[I was invited by The Conversation to answer this question. I, and the other four commentators (Helen Berents, Philippa Collin, Lisa Hill, and Louise Phillips) said yes.]
The Conversation: Voting is a key part of the democratic process. It allows all citizens of a certain age to have a say on matters important to them. Voting in federal elections and referendums is compulsory for every Australian aged 18 and over.
But decisions made by elected governments – especially in areas such as education, health and energy – impact young people too. Legal and political voices have long called for Australia to lower the voting age to 16. After all, people under 18 can leave school, get a job, drive a car and pay taxes. So why not vote?
A parliamentary inquiry is currently looking into the issue. In the meantime, we asked five experts their views. Here’s what they said.
Gagnon: History – across language, time, and space – is peppered with tensions about the boundaries to political participation, in this case voting. Progressives have fought and won against arbitrary exclusions to participation formed by the powerful. Think about it: in some cases only men of a certain age were allowed to vote; in others it was about title; while in others it depended on where you were from, how much property you owned, and so on. Were any of these absolutist positions logically defensible? No, and certainly not in the face of the ‘one person, one vote’ principle. That’s why these arbitrary positions crumbled in confrontation with more democratic logic.

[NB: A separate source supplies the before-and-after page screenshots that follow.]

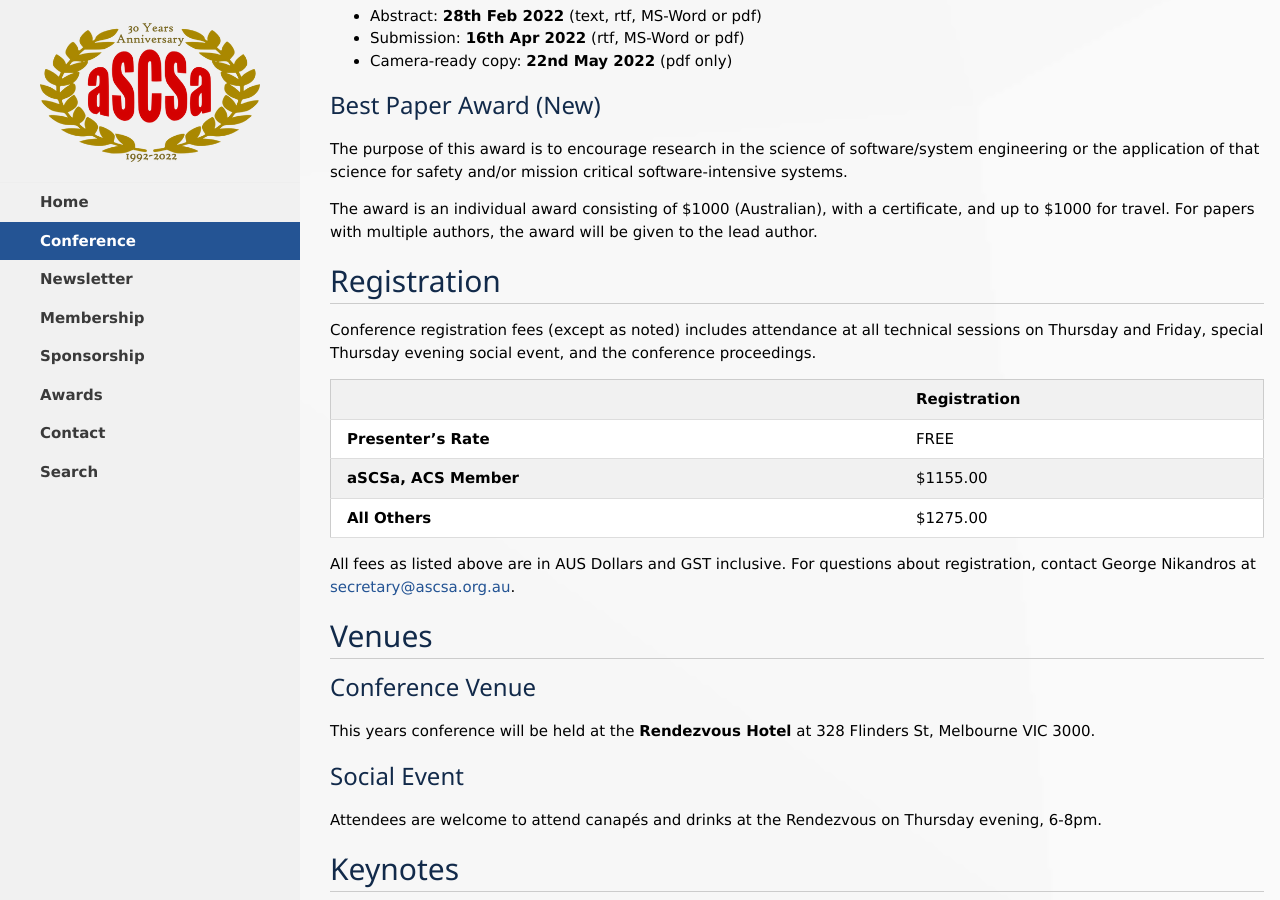
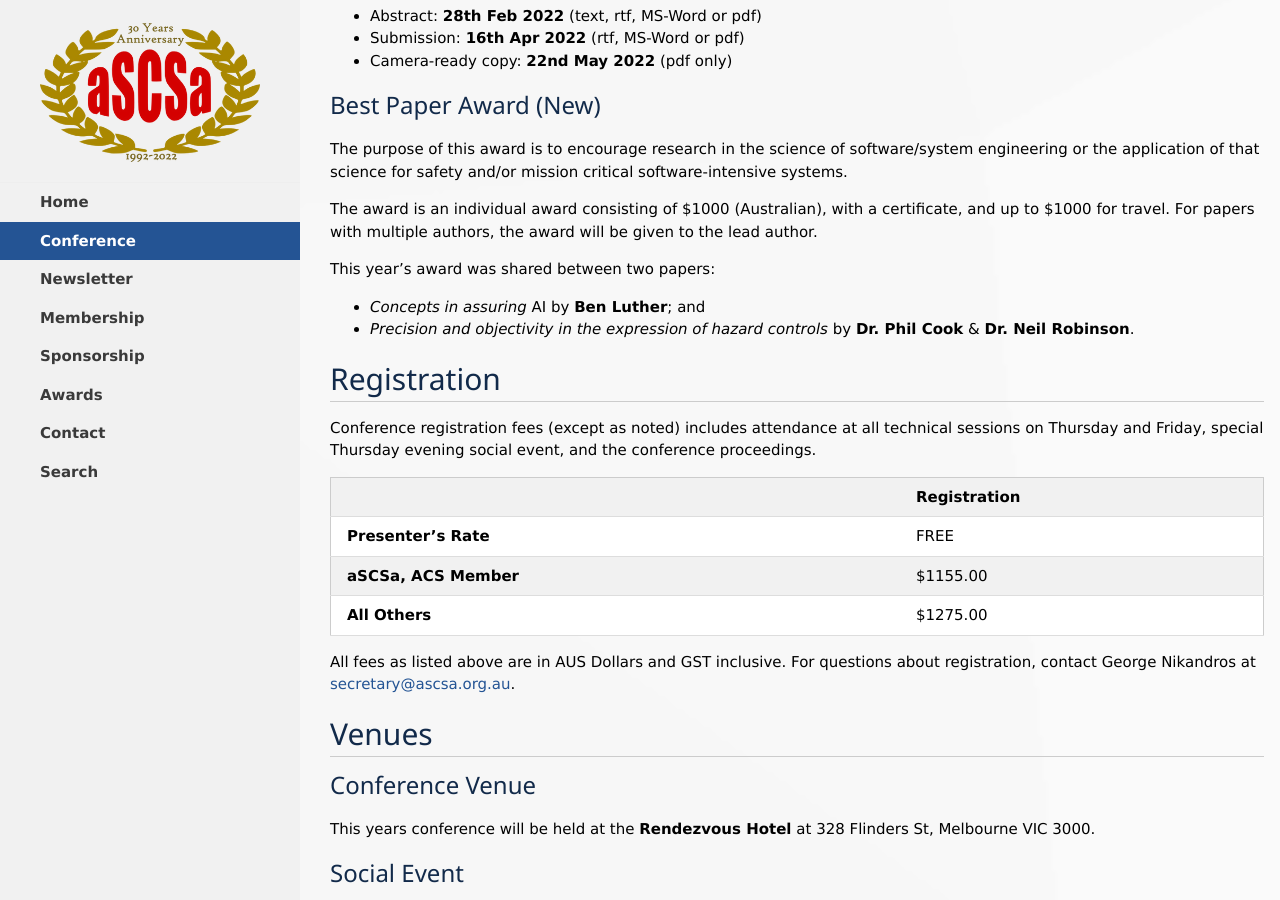
Before and after one commit to aus-safety-critical-systems-assoc/aus-safety-critical-systems-assoc.github.io, a Jekyll site: the page built from _conferences/2022.markdown, in a window 1280 px wide and 900 px high, scrolled down 1319 px. Built offline with Jekyll 4.4.1, drawn with Linux system fonts in a browser that asks for light colours; some of the changed text lies outside the part shown.

Commit message:
Added best paper awards.

```diff
--- a/_conferences/2018.markdown
+++ b/_conferences/2018.markdown
@@ -66,10 +66,10 @@
 ### Presentations and Papers
 
 | **Speaker** | **Title** |
-| R. Feodoroff | Back to the Future: Pollock versus Toulmin ([Presentation](/assets/docs/conferences/2018/ASSC2018%20-%20R%20Feodoroff%20-%20Back%20to%20the%20Future%20-%20Pollock%20versus%20Toulmin%20(Presentation).pdf) & [Paper](/assets/docs/conferences/2018/ASSC2018%20-%20R%20Feodoroff%20-%20Back%20to%20the%20Future%20-%20Pollock%20versus%20Toulmin%20(Paper).pdf)) |
+| <b><i class="fa fa-trophy"></i> Best Paper Award</b><br>R. Feodoroff | Back to the Future: Pollock versus Toulmin ([Presentation](/assets/docs/conferences/2018/ASSC2018%20-%20R%20Feodoroff%20-%20Back%20to%20the%20Future%20-%20Pollock%20versus%20Toulmin%20(Presentation).pdf) & [Paper](/assets/docs/conferences/2018/ASSC2018%20-%20R%20Feodoroff%20-%20Back%20to%20the%20Future%20-%20Pollock%20versus%20Toulmin%20(Paper).pdf)) |
 | D. Grivicic | Tensions between Safety Cases and STAMP ([Presentation](/assets/docs/conferences/2018/ASSC2018%20-%20D%20Grivicic%20-%20Tensions%20between%20Safety%20Cases%20and%20STAMP%20(Presentation).pdf) & [Paper](/assets/docs/conferences/2018/ASSC2018%20-%20D%20Grivicic%20-%20Tensions%20between%20Safety%20Cases%20and%20STAMP%20-%20Why%20do%20they%20disagree%20and%20who%20is%20right%20(Paper).pdf)) |
 | A. Hussey | A Lean Approach to CENELEC Compliance ([Presentation](/assets/docs/conferences/2018/ASSC2018%20-%20A%20Hussey%20-%20A%20Lean%20Approach%20to%20CENELEC%20Compliance%20(Presentation).pdf) & [Paper](/assets/docs/conferences/2018/ASSC2018%20-%20A%20Hussey%20-%20A%20Lean%20Approach%20to%20CENELEC%20Compliance%20(Paper).pdf)) |
-| B. Hutchinson, S. Dekker, & A. Rae | Fantasy Planning: The gap between systems of safety and safety of systems ([Presentation](/assets/docs/conferences/2018/ASSC2018%20-%20B%20Hutchinson%2C%20S%20Dekker%2C%20%26%20A%20Rae%20-%20Fantasy%20Planning%20-%20The%20gap%20between%20systems%20of%20safety%20and%20safety%20of%20systems%20(Presentation).pdf) & [Paper](/assets/docs/conferences/2018/ASSC2018%20-%20B%20Hutchinson%2C%20S%20Dekker%2C%20%26%20A%20Rae%20-%20Fantasy%20Planning%20-%20The%20gap%20between%20systems%20of%20safety%20and%20safety%20of%20systems%20(Paper).pdf)) |
+| <b><i class="fa fa-trophy"></i> Best Paper Award</b><br>B. Hutchinson,<br>S. Dekker, & A. Rae | Fantasy Planning: The gap between systems of safety and safety of systems ([Presentation](/assets/docs/conferences/2018/ASSC2018%20-%20B%20Hutchinson%2C%20S%20Dekker%2C%20%26%20A%20Rae%20-%20Fantasy%20Planning%20-%20The%20gap%20between%20systems%20of%20safety%20and%20safety%20of%20systems%20(Presentation).pdf) & [Paper](/assets/docs/conferences/2018/ASSC2018%20-%20B%20Hutchinson%2C%20S%20Dekker%2C%20%26%20A%20Rae%20-%20Fantasy%20Planning%20-%20The%20gap%20between%20systems%20of%20safety%20and%20safety%20of%20systems%20(Paper).pdf)) |
 | V. Madasu & K. Anderson | [Autonomous Vehicles for Public Transportation in Australia](/assets/docs/conferences/2018/ASSC2018%20-%20V%20Madasu%20and%20K%20Anderson%20-%20Autonomous%20Vehicles%20for%20Public%20Transportation%20in%20Australia.pdf) |
 | D. Reinhardt | ["Strengthening and Integrating System Safety Engineering for Australia's Future" - OneSky](/assets/docs/conferences/2018/ASSC2018%20-%20D%20Reinhardt%20-%20Strengthening%20and%20Integrating%20System%20Safety%20Engineering%20for%20Australia's%20Future.pdf) |
 | J.Sciortino & M. Shadbolt | [Safe Autonomous Systems Require Changes in Business Relationships](/assets/docs/conferences/2018/ASSC2018%20-%20J%20Sciortino%20and%20M%20Shadbolt%20-%20Safe%20Autonomous%20Systems%20Require%20Changes%20in%20Business%20Relationships.pdf) |
--- a/_conferences/2022.markdown
+++ b/_conferences/2022.markdown
@@ -50,6 +50,10 @@
 The purpose of this award is to encourage research in the science of software/system engineering or the application of that science for safety and/or mission critical software-intensive systems.
 
 The award is an individual award consisting of $1000 (Australian), with a certificate, and up to $1000 for travel. For papers with multiple authors, the award will be given to the lead author.
+
+This year's award was shared between two papers:
+- *Concepts in assuring* AI by **Ben Luther**; and
+- *Precision and objectivity in the expression of hazard controls* by **Dr. Phil Cook** & **Dr. Neil Robinson**.
 
 ## Registration
 Conference registration fees (except as noted) includes attendance at all technical sessions on Thursday and Friday, special Thursday evening social event, and the conference proceedings.
@@ -120,7 +124,7 @@
 | 11:40 | 12:20 | Marceline Overduin (Frazer-Nash) | Assuring autonomy – An examination of the literature and directions for applied research |
 | 12:20 | 12:30 | *Sponsors - Dedicated Systems* | |
 | 12:30 | 13:30 | *Lunch* | |
-| 13:30 | 14:10 | Ben Luther (Nova Systems) | [Concepts in assuring AI](/assets/docs/conferences/2022/ASSC2022%20-%20Ben%20Luther%20-%20Concepts%20in%20assuring%20AI.pdf){:target="_blank"} |
+| 13:30 | 14:10 | <b><i class="fa fa-trophy"></i> Best Paper Award</b><br>Ben Luther (Nova Systems) | [Concepts in assuring AI](/assets/docs/conferences/2022/ASSC2022%20-%20Ben%20Luther%20-%20Concepts%20in%20assuring%20AI.pdf){:target="_blank"} |
 | 14:10 | 14:50 | Ganesh Pai (KBR / NASA Ames Research Center) | Navigating the Assurance Landscape for Certification of Machine Learning in Civil Aviation |
 | 14:50 | 15:20 | *Break* | |
 | 15:20 | 16:00 | Murray Bailes | [Operational Hazard Analysis](/assets/docs/conferences/2022/ASSC2022%20-%20Murray%20Bailes%20-%20Operational%20Hazard%20Analysis.pdf){:target="_blank"} |
@@ -135,7 +139,7 @@
 | 09:45 | 10:25 | Ben Marsh (Nova Systems) | Conducting STPA in an MBSE Environment |
 | 10:25 | 10:35 | *Sponsors - KJR* | |
 | 10:35 | 11:00 | *Break* | |
-| 11:00 | 11:40 | Dr. Phil Cook & Dr. Neil Robinson (RGB Assurance) | [Precision and objectivity in the expression of hazard controls](/assets/docs/conferences/2022/ASSC2022%20-%20Phil%20Cook%20-%20Precision%20and%20objectivity%20in%20the%20expression%20of%20hazard%20controls.pdf){:target="_blank"} |
+| 11:00 | 11:40 | <b><i class="fa fa-trophy"></i> Best Paper Award</b><br>Dr. Phil Cook & Dr. Neil Robinson (RGB Assurance) | [Precision and objectivity in the expression of hazard controls](/assets/docs/conferences/2022/ASSC2022%20-%20Phil%20Cook%20-%20Precision%20and%20objectivity%20in%20the%20expression%20of%20hazard%20controls.pdf){:target="_blank"} |
 | 11:40 | 12:20 | Dr. Andrew Hussey & Maria Hill (Hitachi Rail) (remote) | System and Software Assurance for AI Applications |
 | 12:20 | 12:30 | *Sponsors - RGB* | |
 | 12:30 | 13:30 | *Lunch* | |
--- a/_conferences/2023.markdown
+++ b/_conferences/2023.markdown
@@ -51,10 +51,12 @@
 - Submission: **25th Aug 2023** (rtf, MS-Word or pdf)
 - Camera-ready copy: **13th Oct 2023** (pdf only)
 
-### Best Paper Award (New)
+### Best Paper Award
 The purpose of this award is to encourage research in the science of software/system engineering or the application of that science for safety and/or mission critical software-intensive systems.
 
 The award is an individual award consisting of $1000 (Australian), with a certificate, and up to $1000 for travel. For papers with multiple authors, the award will be given to the lead author.
+
+This year's award was presented to *Quantifying human reliability in safety analysis – How useful is it?* by **Andy Gabler** and **Keryn Pauley**.
 
 ## Registration
 Conference registration fees (except as noted) includes attendance at all technical sessions on Wednesday and Thursday, special Thursday evening social event, and the conference proceedings.
@@ -150,7 +152,7 @@
 | 14:00 | 14:35 | Dr Kelvin Ross | [*Validation Driven Machine Learning (VDML): A Systematic Approach to ML Model Training and Validation*](/assets/docs/conferences/2023/ASSC%202023%20-%20KJR%20-%20Slides.pdf){:target="_blank"} |
 | 14:35 | 14:55 | *Break* | |
 | 14:55 | 15:30 | Martin Hughes (Hitachi Rail) | *Human factors in the context of EN50128* ([Paper](/assets/docs/conferences/2023/ASSC%202023%20-%20Martin%20Hughes%20-%20An%20empirical%20study%20of%20the%20practical%20application%20of%20EN50128%20to%20Software%20Engineering.pdf){:target="_blank"} and [Presentation](/assets/docs/conferences/2023/ASSC%202023%20-%20Martin%20Hughes%20-%20Slides.pdf){:target="_blank"}) |
-| 15:30 | 16:05 | Andy Gabler (Acmena) | *Quantifying human reliability in safety analysis – How useful is it?* ([Paper](/assets/docs/conferences/2023/ASSC%202023%20-%20Andy%20Gabler%20-%20Quantifying%20Human%20Reliability%20in%20Safety%20Analysis.pdf){:target="_blank"} and [Presentation](/assets/docs/conferences/2023/ASSC%202023%20-%20Pauley%20and%20Gabler%20-%20Slides.pdf){:target="_blank"}) |
+| 15:30 | 16:05 | <b><i class="fa fa-trophy"></i> Best Paper Award</b><br>Andy Gabler &<br>Keryn Pauley (Acmena) | *Quantifying human reliability in safety analysis – How useful is it?* ([Paper](/assets/docs/conferences/2023/ASSC%202023%20-%20Andy%20Gabler%20-%20Quantifying%20Human%20Reliability%20in%20Safety%20Analysis.pdf){:target="_blank"} and [Presentation](/assets/docs/conferences/2023/ASSC%202023%20-%20Pauley%20and%20Gabler%20-%20Slides.pdf){:target="_blank"}) |
 | 16:05 | 16:40 | Ray Feodoroff | *Human Orientedness of System Safety* ([Paper](/assets/docs/conferences/2023/ASSC%202023%20-%20Ray%20Feodoroff%20-%20Human%20Orientedness%20of%20System%20Safety.pdf){:target="_blank"} and [Presentation](/assets/docs/conferences/2023/ASSC%202023%20-%20Ray%20Feodoroff%20-%20Slides.pdf){:target="_blank"}) |
 
 #### Thursday, 19th Oct
```
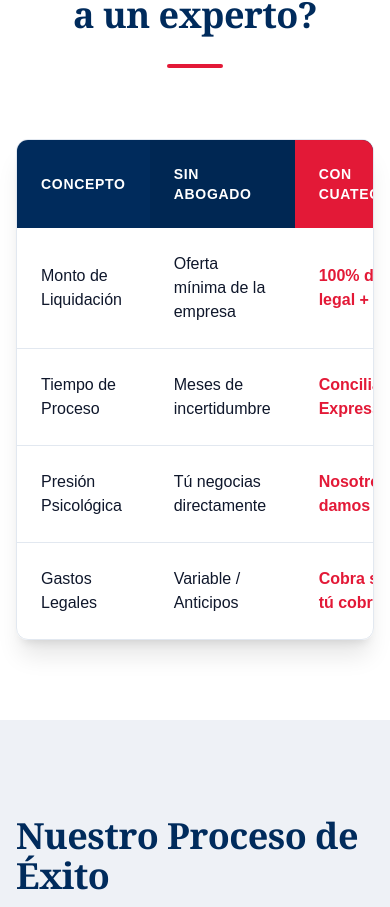
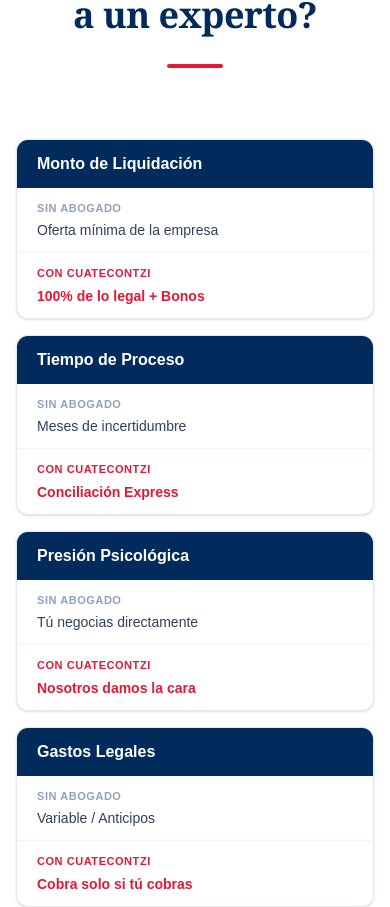
Before and after one commit to gotama97/david-cuatecontzi-landingpage, a Next.js app: page / in a window 390 px wide. Shown: the part 3806-4713 px from the top of the page. Built offline with nearby package versions, Linux system fonts and the light colour scheme.

Commit message:
fix: tabla comparativa como tarjetas apiladas en móvil (evita desborde)
Co-Authored-By: Claude Opus 4.8 <noreply@anthropic.com>
Claude-Session: https://claude.ai/code/session_0133SxYtKB1LutVf2iJEnkHV

```diff
--- a/src/app/page.tsx
+++ b/src/app/page.tsx
@@ -334,7 +334,8 @@ export default function Home() {
             <div className="accent-rule mx-auto"></div>
           </div>
 
-          <div className="overflow-hidden rounded-xl border border-slate-200 dark:border-slate-800 shadow-xl">
+          {/* Tabla (escritorio) */}
+          <div className="hidden md:block overflow-hidden rounded-xl border border-slate-200 dark:border-slate-800 shadow-xl">
             <table className="w-full text-left border-collapse">
               <thead>
                 <tr className="bg-navy-custom text-white">
@@ -366,6 +367,30 @@ export default function Home() {
                 </tr>
               </tbody>
             </table>
+          </div>
+
+          {/* Tarjetas (móvil) */}
+          <div className="md:hidden space-y-4">
+            {[
+              { concepto: "Monto de Liquidación", sin: "Oferta mínima de la empresa", con: "100% de lo legal + Bonos" },
+              { concepto: "Tiempo de Proceso", sin: "Meses de incertidumbre", con: "Conciliación Express" },
+              { concepto: "Presión Psicológica", sin: "Tú negocias directamente", con: "Nosotros damos la cara" },
+              { concepto: "Gastos Legales", sin: "Variable / Anticipos", con: "Cobra solo si tú cobras" },
+            ].map((row) => (
+              <div key={row.concepto} className="rounded-xl border border-slate-200 bg-white shadow-sm overflow-hidden">
+                <div className="bg-navy-custom text-white px-5 py-3 font-bold">{row.concepto}</div>
+                <div className="divide-y divide-slate-100">
+                  <div className="px-5 py-3">
+                    <p className="text-[11px] font-bold uppercase tracking-wider text-slate-400">Sin abogado</p>
+                    <p className="text-sm text-slate-700 mt-1">{row.sin}</p>
+                  </div>
+                  <div className="px-5 py-3 bg-primary/5">
+                    <p className="text-[11px] font-bold uppercase tracking-wider text-primary">Con Cuatecontzi</p>
+                    <p className="text-sm font-bold text-primary mt-1">{row.con}</p>
+                  </div>
+                </div>
+              </div>
+            ))}
           </div>
         </div>
       </section>
```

If a 16-year-old asks, ‘am I allowed to vote?’, what viable counter-argument would one have? The ‘you’re too young’ line, arguably the most popular, doesn’t hold water, if only because some teenagers can outsmart their grandparents in different policy fields or vice versa. We’re better off working together across generations, drawing on each other’s expertise, and crafting a polity of more ages and not a polity guarded by ageists.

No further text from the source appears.